▶ _WHAT YOU WILL DO_
Search the material below for the string "count" and copy each line where it appears.

++++ GIVEN DATA

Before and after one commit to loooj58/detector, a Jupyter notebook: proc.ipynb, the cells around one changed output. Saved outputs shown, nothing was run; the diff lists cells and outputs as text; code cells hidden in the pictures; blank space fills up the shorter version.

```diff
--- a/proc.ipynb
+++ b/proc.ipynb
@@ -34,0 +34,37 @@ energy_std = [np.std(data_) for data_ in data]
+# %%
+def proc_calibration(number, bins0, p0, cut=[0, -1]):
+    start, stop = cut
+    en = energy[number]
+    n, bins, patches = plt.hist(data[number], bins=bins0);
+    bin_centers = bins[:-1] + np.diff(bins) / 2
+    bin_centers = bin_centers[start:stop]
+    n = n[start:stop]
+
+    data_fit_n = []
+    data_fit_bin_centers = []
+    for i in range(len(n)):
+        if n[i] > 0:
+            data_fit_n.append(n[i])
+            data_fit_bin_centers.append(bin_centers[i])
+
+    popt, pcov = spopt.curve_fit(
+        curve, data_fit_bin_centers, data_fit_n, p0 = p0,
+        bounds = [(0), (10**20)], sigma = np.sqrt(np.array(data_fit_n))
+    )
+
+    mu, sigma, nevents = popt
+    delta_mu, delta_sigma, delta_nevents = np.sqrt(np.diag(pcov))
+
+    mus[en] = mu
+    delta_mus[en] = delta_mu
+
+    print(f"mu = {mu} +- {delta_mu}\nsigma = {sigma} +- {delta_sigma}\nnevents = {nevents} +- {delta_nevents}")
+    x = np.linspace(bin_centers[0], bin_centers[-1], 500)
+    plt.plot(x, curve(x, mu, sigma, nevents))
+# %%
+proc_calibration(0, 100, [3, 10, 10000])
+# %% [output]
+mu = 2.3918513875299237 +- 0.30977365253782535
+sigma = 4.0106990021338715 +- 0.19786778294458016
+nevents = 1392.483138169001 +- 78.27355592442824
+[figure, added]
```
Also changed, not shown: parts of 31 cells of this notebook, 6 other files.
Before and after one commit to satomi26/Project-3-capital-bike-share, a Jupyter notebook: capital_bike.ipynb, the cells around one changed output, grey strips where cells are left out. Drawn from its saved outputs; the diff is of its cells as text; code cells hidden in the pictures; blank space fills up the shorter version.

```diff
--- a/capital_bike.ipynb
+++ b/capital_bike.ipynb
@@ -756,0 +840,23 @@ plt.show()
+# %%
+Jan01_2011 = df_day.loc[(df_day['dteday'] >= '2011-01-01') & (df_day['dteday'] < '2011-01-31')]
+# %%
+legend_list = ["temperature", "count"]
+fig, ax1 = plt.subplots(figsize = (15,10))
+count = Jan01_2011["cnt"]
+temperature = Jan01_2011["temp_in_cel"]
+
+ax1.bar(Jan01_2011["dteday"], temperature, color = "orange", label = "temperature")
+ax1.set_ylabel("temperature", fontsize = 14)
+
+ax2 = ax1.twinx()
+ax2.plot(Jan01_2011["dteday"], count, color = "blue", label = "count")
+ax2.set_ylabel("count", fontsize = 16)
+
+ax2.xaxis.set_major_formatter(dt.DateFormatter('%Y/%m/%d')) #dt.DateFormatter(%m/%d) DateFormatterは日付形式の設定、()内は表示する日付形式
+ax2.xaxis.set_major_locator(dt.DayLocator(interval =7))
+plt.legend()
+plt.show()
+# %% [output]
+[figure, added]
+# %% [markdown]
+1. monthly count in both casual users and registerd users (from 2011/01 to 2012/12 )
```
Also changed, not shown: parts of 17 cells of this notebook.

++++++++

▶ _SOLUTION TO THIS EXERCISE_
+legend_list = ["temperature", "count"]
+count = Jan01_2011["cnt"]
+ax2.plot(Jan01_2011["dteday"], count, color = "blue", label = "count")
+ax2.set_ylabel("count", fontsize = 16)
+1. monthly count in both casual users and registerd users (from 2011/01 to 2012/12 )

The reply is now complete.